┌──

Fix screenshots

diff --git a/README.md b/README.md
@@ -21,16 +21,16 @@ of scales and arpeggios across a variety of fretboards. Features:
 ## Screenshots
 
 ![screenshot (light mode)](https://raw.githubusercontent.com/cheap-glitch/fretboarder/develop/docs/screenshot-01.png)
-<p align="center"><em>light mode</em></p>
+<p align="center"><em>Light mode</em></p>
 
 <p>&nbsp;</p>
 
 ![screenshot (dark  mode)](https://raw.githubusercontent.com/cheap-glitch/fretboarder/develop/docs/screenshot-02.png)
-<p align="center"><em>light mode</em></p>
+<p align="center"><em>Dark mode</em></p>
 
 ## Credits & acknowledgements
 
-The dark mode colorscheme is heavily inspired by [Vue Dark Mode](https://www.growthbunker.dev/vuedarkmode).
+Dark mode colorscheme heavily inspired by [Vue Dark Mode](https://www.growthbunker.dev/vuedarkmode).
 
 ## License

└──
┌──

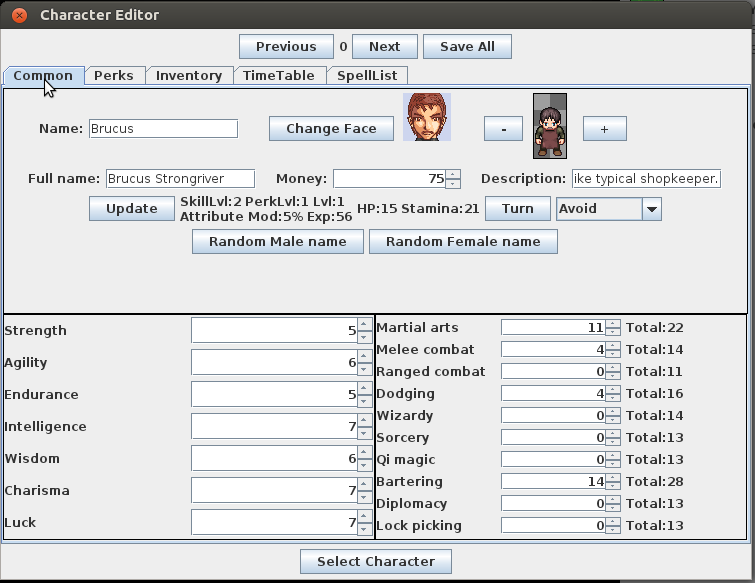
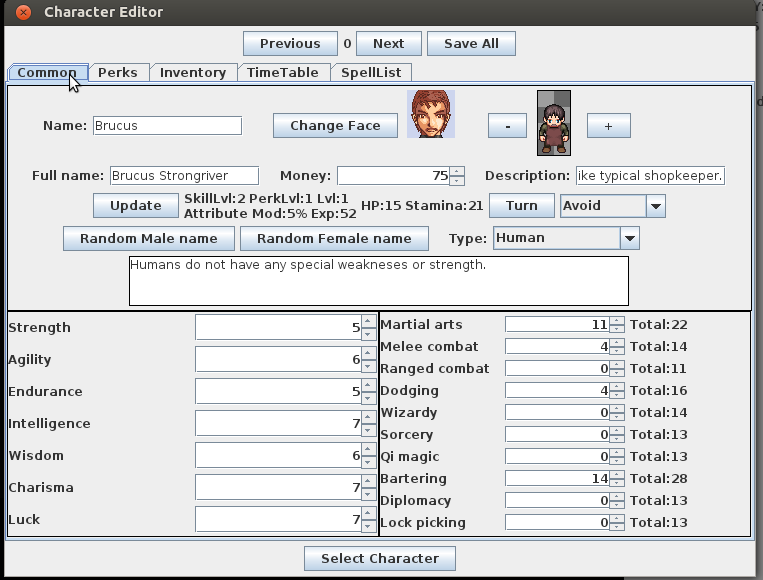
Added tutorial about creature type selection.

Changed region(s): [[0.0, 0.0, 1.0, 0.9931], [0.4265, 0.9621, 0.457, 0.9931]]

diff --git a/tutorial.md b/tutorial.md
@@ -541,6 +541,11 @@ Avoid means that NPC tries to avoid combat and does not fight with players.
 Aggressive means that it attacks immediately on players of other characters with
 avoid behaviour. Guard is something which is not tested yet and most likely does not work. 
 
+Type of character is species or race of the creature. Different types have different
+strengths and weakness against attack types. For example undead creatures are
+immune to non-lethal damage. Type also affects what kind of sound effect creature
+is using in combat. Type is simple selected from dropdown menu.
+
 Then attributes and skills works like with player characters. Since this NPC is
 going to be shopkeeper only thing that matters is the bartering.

└──
┌──

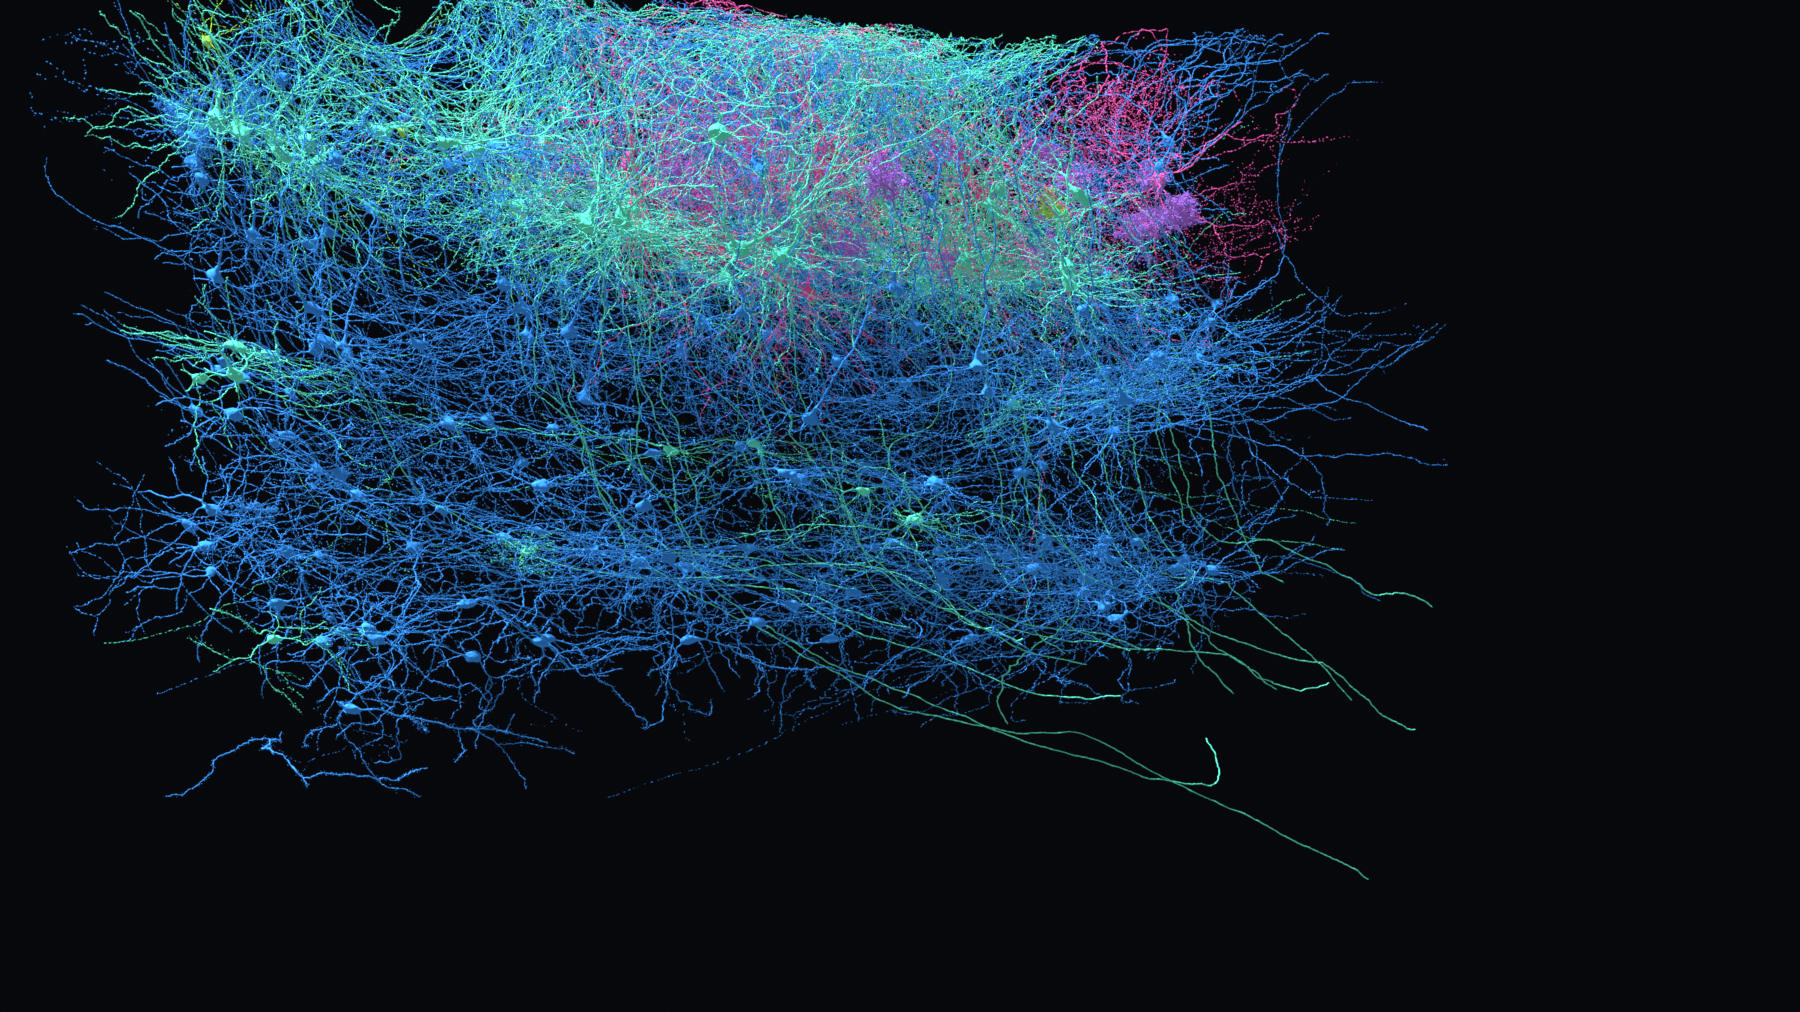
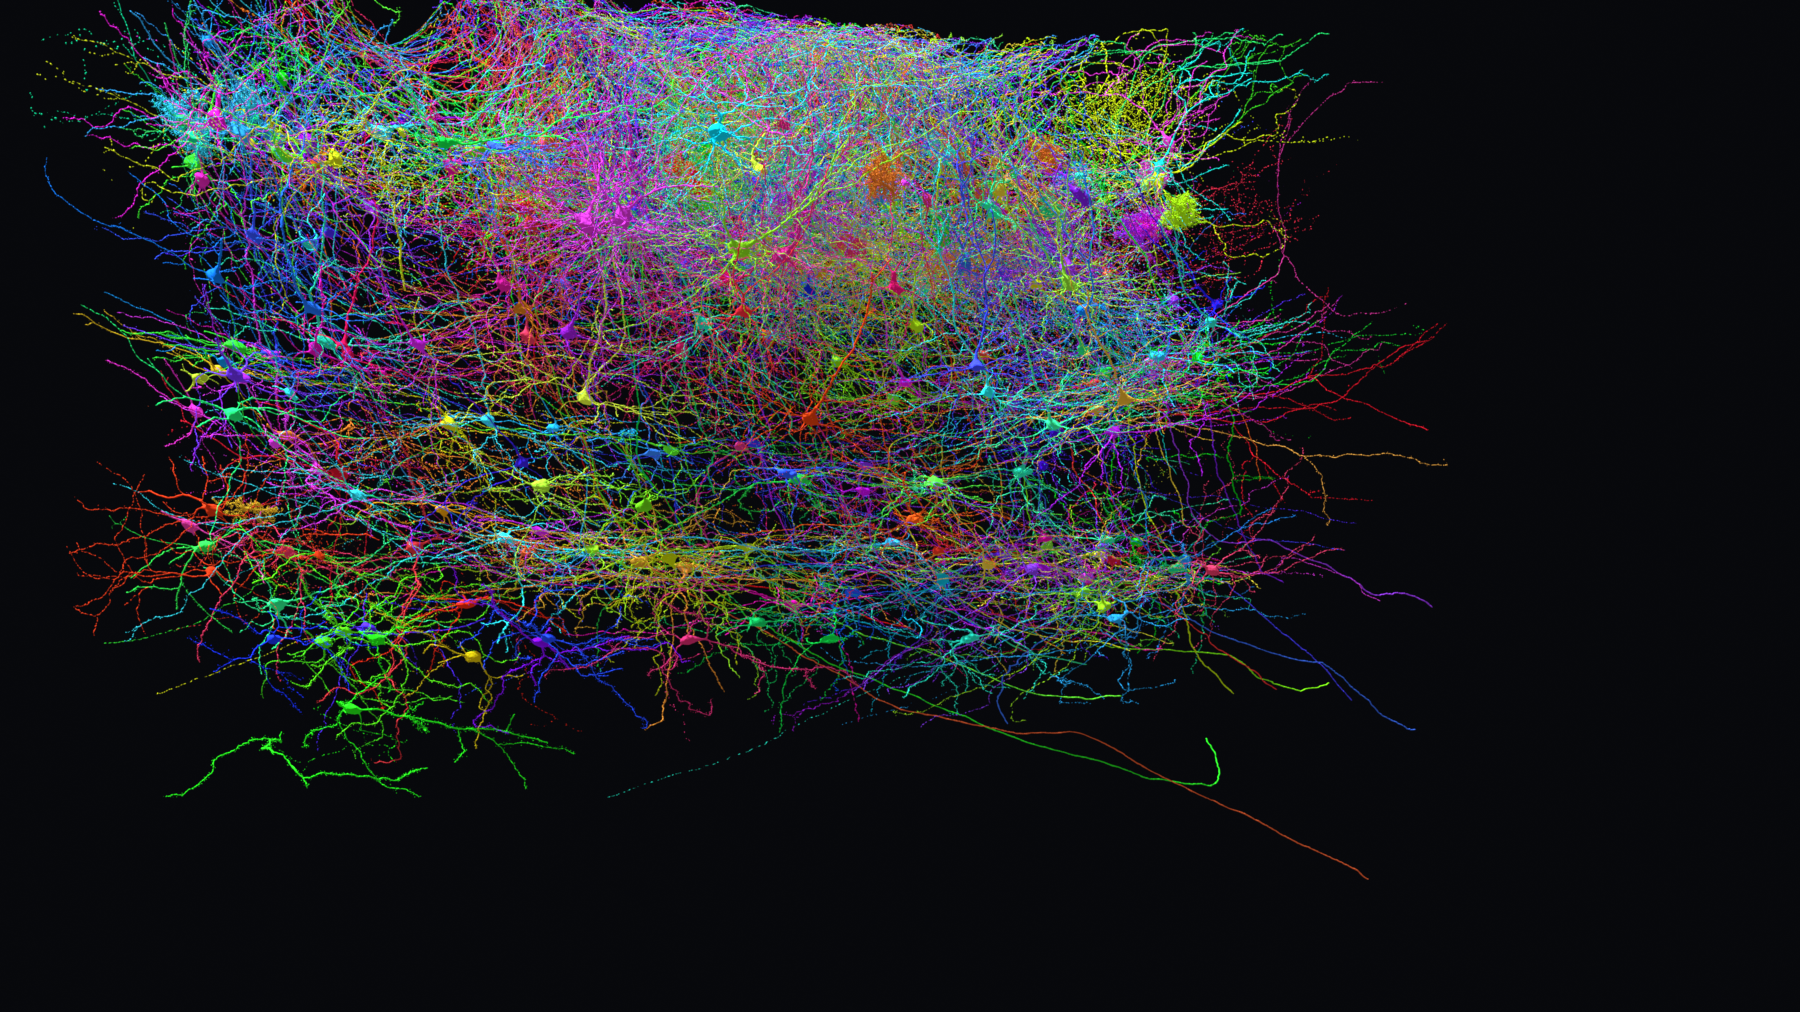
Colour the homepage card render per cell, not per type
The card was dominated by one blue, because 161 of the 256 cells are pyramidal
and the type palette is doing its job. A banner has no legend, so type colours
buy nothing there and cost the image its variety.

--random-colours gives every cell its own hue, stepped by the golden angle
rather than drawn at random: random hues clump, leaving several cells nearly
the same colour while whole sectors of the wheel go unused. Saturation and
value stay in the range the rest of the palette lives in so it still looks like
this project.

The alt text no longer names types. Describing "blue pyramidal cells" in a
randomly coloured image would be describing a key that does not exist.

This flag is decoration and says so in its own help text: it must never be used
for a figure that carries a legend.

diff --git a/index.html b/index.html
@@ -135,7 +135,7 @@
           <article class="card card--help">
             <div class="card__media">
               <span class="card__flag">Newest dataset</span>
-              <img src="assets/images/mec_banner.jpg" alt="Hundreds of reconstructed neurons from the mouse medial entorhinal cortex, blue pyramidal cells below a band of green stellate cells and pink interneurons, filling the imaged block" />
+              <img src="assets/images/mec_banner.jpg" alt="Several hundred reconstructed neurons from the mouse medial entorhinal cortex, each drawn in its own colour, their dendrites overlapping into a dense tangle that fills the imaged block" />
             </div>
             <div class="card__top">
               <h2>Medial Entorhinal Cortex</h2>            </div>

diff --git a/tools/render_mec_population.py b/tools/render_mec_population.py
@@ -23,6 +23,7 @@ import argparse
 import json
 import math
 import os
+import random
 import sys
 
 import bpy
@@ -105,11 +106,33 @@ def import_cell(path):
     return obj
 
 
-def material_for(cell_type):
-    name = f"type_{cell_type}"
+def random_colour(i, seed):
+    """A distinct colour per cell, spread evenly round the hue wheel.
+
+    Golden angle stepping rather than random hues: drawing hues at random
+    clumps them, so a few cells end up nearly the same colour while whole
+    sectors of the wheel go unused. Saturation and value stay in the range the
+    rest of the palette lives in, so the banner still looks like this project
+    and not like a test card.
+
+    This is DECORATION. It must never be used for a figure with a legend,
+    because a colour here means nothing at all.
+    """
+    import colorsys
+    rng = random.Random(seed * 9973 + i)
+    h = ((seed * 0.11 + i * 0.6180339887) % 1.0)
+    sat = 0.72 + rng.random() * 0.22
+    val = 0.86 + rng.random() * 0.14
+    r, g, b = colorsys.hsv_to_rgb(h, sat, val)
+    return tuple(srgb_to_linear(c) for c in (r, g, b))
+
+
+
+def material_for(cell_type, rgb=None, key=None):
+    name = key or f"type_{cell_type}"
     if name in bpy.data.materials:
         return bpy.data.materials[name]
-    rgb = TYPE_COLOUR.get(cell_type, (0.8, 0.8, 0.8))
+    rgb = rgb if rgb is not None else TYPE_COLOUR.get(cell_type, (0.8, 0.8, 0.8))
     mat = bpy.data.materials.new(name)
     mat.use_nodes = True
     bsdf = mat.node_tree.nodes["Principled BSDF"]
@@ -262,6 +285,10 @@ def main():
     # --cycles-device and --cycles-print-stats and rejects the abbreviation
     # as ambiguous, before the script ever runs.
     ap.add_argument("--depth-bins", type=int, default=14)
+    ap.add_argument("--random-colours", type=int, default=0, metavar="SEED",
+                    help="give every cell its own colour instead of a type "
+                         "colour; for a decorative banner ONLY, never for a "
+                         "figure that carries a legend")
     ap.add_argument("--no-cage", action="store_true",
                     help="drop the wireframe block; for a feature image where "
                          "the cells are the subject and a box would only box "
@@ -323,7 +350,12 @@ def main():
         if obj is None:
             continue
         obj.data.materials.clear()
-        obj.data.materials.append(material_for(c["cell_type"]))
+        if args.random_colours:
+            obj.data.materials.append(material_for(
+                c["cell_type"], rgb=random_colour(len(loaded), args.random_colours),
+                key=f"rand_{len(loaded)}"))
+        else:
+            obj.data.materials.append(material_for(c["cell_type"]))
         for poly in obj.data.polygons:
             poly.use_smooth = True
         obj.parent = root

└──

- _Exercise aim_:
Your answer must consist solely of the lines above between the line holding "Fix screenshots" and the line holding "<p>&nbsp;</p>", inclusive, copied exactly.

- _Answer section_:
Fix screenshots

diff --git a/README.md b/README.md
@@ -21,16 +21,16 @@ of scales and arpeggios across a variety of fretboards. Features:
 ## Screenshots
 
 ![screenshot (light mode)](https://raw.githubusercontent.com/cheap-glitch/fretboarder/develop/docs/screenshot-01.png)
-<p align="center"><em>light mode</em></p>
+<p align="center"><em>Light mode</em></p>
 
 <p>&nbsp;</p>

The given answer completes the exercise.